He now tells the Polish publication Sportowe Fakty: "The team told me that the results on the track was the primary reason for signing Sirotkin. It turned out that the Abu Dhabi test was crucial," Benson added.
He said Sirotkin was consistently quicker than former BMW and Renault driver Kubica in qualifying trim. "I also received information that even Robert told team management about his problems adapting to the new tyres supplied by Pirelli," Benson said. "Williams decided that in their situation there was no room for risk."
Benson concludes that F1 will therefore "probably never see Kubica return to formula one" after the Williams setback. And he played down the role played by Sirotkin's reported $20 million sponsorship purse, thanks to his support by the Vladimir Putin-linked SMP bank.
"Robert was able to provide about EUR 8 million, but Sirotkin at least doubled this amount," said Benson. "But in reality money is just a bonus from a driver. If Kubica was twice as good as Sirotkin, he would be in the car this season. Nobody seems to remember that Renault stopped working with Robert for exactly the same reason as Williams did," he added.
"It sounds harsh, but those are the facts," said Benson. "Almost no one in the paddock didn't want to see Robert back on the grid. He is one of the greatest unfulfilled talents in the history of the sport. It would have been great PR for Williams and brought F1 a lot of new fans, and the FIA also saw the benefit and lobbied for his candidacy." (GMM)

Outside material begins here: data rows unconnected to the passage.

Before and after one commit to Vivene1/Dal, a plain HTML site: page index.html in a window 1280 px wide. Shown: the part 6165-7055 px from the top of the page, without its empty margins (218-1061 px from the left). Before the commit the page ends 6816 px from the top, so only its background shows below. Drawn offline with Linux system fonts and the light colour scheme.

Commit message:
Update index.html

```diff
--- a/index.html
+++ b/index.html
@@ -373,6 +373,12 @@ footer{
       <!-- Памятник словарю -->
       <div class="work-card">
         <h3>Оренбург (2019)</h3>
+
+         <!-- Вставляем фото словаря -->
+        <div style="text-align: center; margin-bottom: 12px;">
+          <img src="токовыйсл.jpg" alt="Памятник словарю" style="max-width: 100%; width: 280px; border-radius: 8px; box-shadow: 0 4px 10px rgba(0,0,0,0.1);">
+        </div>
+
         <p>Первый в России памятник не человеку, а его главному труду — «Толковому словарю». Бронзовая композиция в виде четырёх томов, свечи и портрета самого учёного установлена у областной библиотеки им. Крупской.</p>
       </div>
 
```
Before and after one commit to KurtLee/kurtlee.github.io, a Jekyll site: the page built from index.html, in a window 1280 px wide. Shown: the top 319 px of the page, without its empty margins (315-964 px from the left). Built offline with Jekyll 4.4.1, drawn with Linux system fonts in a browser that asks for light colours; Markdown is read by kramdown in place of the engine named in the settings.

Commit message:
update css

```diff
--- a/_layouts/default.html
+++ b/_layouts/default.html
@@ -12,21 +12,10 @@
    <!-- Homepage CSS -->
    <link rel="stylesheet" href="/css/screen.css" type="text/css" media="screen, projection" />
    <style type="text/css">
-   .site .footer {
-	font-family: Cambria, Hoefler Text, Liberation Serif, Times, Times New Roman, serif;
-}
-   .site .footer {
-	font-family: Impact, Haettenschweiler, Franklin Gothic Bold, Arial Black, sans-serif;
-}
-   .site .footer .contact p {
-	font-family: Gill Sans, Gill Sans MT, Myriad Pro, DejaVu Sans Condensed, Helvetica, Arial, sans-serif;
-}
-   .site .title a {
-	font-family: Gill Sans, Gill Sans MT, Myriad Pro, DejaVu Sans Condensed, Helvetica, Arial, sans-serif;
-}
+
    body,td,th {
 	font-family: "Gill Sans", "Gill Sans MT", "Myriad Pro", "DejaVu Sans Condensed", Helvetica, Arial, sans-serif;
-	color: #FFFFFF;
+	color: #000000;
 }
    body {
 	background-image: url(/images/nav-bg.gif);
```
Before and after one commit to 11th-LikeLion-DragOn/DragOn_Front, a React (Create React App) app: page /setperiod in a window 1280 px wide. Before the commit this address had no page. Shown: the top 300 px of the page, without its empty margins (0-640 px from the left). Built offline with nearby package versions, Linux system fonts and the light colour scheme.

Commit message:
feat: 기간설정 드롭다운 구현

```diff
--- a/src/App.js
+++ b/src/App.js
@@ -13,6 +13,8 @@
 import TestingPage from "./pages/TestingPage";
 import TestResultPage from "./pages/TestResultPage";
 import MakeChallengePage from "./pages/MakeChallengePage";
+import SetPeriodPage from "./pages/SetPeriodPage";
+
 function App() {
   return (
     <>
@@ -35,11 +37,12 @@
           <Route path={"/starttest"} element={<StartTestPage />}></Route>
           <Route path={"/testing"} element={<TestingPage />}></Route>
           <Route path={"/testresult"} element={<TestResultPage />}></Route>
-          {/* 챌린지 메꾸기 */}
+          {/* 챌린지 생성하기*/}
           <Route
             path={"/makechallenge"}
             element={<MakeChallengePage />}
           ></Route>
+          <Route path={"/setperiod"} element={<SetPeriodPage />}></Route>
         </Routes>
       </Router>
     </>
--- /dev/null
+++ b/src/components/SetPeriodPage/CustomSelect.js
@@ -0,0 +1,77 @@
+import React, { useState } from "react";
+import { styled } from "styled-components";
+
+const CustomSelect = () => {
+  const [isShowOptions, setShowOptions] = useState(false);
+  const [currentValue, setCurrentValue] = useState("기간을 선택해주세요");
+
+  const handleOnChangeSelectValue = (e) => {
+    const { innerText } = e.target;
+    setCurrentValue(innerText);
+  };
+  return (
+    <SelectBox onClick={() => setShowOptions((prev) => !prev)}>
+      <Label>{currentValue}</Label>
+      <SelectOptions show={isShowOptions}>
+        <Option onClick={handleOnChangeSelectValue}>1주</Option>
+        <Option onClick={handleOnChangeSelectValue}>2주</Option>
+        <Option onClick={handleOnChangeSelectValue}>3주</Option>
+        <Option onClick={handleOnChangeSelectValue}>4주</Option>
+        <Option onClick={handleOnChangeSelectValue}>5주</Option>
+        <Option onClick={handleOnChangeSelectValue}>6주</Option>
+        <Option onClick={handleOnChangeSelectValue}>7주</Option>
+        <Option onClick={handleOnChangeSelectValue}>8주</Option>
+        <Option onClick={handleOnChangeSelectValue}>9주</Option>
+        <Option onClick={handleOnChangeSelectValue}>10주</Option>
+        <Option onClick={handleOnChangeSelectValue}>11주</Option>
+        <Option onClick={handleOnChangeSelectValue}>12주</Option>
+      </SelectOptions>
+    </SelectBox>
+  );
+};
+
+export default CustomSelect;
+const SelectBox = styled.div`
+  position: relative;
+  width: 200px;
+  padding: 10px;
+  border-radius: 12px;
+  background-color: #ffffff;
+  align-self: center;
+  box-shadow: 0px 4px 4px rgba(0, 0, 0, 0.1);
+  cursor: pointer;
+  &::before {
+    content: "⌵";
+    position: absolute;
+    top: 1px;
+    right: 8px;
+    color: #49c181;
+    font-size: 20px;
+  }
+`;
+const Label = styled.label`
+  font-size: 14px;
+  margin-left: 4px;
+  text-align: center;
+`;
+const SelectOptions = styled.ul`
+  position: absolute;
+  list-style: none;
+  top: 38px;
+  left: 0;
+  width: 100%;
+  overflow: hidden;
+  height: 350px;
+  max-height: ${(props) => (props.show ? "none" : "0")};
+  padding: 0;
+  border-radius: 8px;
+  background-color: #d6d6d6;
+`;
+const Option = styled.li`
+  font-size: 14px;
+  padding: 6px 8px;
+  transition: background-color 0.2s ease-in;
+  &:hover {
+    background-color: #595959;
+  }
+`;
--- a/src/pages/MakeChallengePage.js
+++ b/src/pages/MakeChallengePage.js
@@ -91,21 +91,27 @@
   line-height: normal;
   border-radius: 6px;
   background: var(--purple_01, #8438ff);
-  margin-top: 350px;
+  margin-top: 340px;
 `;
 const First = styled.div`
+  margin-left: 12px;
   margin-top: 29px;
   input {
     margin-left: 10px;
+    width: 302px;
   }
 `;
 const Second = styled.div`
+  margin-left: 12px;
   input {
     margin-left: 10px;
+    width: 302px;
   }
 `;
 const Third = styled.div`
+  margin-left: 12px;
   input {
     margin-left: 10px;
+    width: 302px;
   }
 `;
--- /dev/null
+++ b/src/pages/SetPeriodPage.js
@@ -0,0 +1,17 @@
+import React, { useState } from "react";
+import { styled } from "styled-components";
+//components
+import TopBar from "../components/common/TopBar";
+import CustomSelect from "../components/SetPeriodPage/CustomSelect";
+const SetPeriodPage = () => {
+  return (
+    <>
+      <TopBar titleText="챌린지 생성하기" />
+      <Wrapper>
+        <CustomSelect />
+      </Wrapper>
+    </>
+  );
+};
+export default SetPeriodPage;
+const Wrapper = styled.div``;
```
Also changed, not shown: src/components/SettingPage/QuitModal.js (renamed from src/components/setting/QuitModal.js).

"Clearly it wasn't an easy decision for Williams," he added. "They're now being criticised all over the world and some are saying Stroll-Sirotkin is the worst Williams driver lineup ever. Are they right? Time will tell. But when making decisions, there is no room in F1 for sentimentality," said Benson. (GMM)